The Virtual Land Market in Project Entropia

By Deane Barker on December 17, 2004

Gamer buys $26,500 virtual land: At first, I thought this was the stupidest thing I’ve ever heard of.

A 22-year-old gamer has spent $26,500 on an island that exists only in a computer role-playing game. […]

The land exists within the game Project Entropia, an RPG which allows thousands of players to interact with each other.

But, then I read further:

[The gamer] will make money from his investment as he is able to tax other gamers who come to his virtual land to hunt or mine for gold.

He has also begun to sell plots to people who wish to build virtual homes.

Project Entropia is different from other MMORPGs in that it has a real money economy built into it, meaning that people can buy and sell things for actual money within the game. (A lot of games have ad hoc markets offline — you can buy or sell stuff on, say, eBay. However, I don’t think there’s any way to force the seller to deliver the actual goods in the game, but I could be wrong.)

So he buys this island, and he’s started selling pieces of it to other people. If he develops it right, and nets more than he paid, then he has legitimately become a real estate developer of land that doesn’t exist.

Stupid as we might think it is, things are worth what someone wants to pay. If people want to pay this guy more than he paid for the item in question, then it’s a good investment, no matter how silly the notion of developing fake land seems to most people.

The downside is wrapped up in the law of supply and demand

Demand in the “virtual economy” is fairly untested. In the real world, the value of land has held true for millions of years. Who knows if this trend of people wanting stuff in a fake universe is going to continue? The market could fall apart in an instant, whereas the real world land market is comparatively stable.

As for supply, this virtual land market is dependent on the “owners” of the game not destroying it by expanding the world. Land (or any other commodity) has value only because there’s a finite amount of it. If the producers of this world just decided to flip a switch and double the size of the world, thus flooding the virtual land market with other islands like this one, then this guy’s investment drops like a stone.

In the real world of land development, you have the protection of the simple fact that you can’t just flip a switch and “create” new land. Thus, your investment has value. In the virtual world, this may or may not be true.

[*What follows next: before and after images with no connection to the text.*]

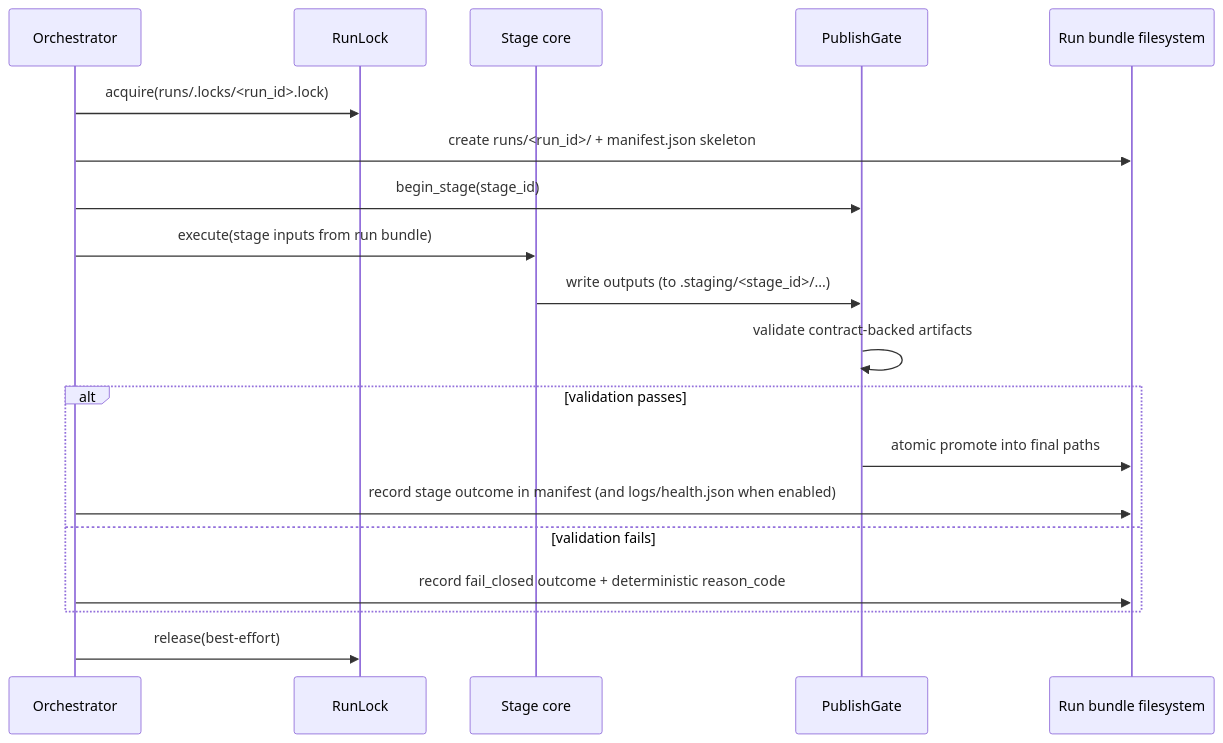
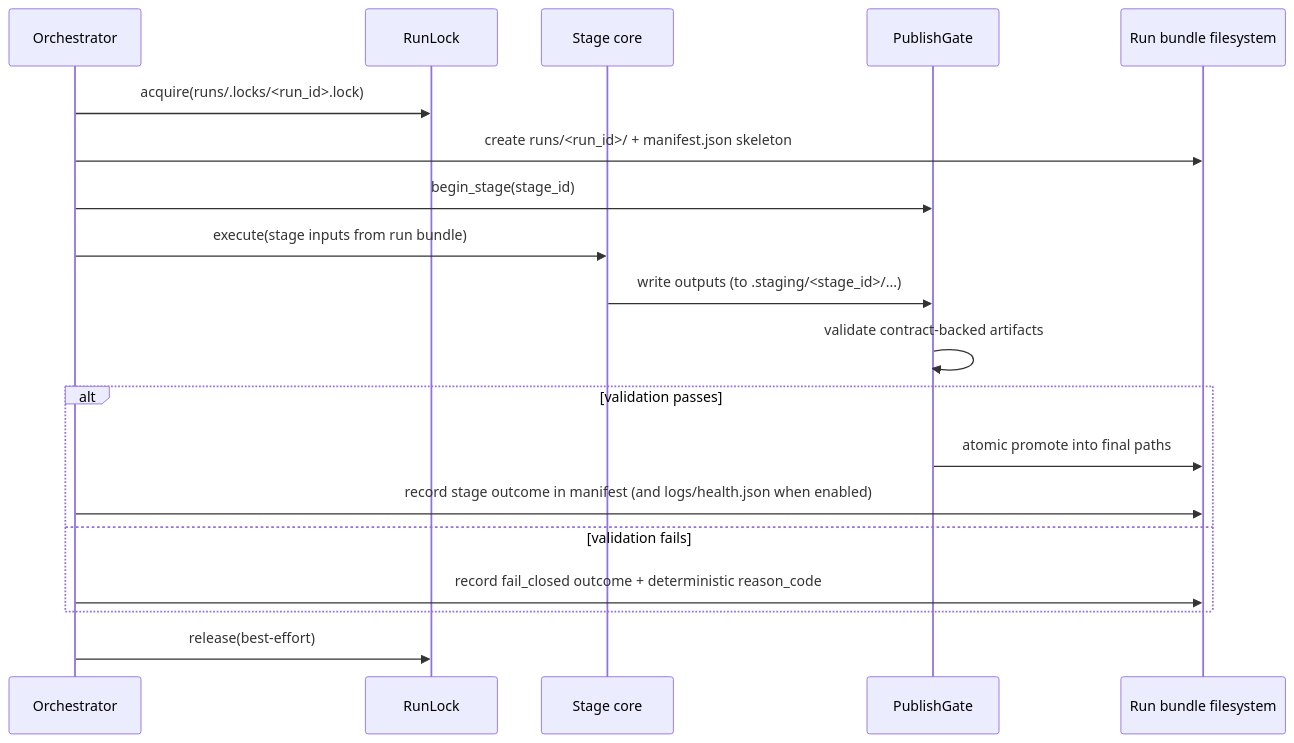
One commit to JochiRaider/purple-axiom changed the fourth of 4 diagrams in README.md. Above: the diagram before and after it, drawn with Mermaid. The commit also changed other lines of this file, not shown here.

````diff
--- a/README.md
+++ b/README.md
@@ -284,22 +284,22 @@
 ```mermaid
 sequenceDiagram
   participant O as Orchestrator
   participant L as RunLock
   participant S as Stage core
   participant G as PublishGate
   participant FS as Run bundle filesystem
 
-  O->>L: acquire(runs/.locks/<run_id>.lock)
-  O->>FS: create runs/<run_id>/ + manifest.json skeleton
+  O->>L: acquire(runs/.locks/#lt;run_id#gt;.lock)
+  O->>FS: create runs/#lt;run_id#gt;/ + manifest.json skeleton
   O->>G: begin_stage(stage_id)
   O->>S: execute(stage inputs from run bundle)
   S->>G: write outputs (to .staging/<stage_id>/...)
   G->>G: validate contract-backed artifacts
   alt validation passes
     G->>FS: atomic promote into final paths
     O->>FS: record stage outcome in manifest (and logs/health.json when enabled)
   else validation fails
     O->>FS: record fail_closed outcome + deterministic reason_code
   end
   O->>L: release(best-effort)
 ```
````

Before I invested money, I’d want some contractual agreement with the game producers that they weren’t going to flood the market I’m speculating in.

And then I’d want an opinion from my doctor as to whether I’m completely insane, or just partially…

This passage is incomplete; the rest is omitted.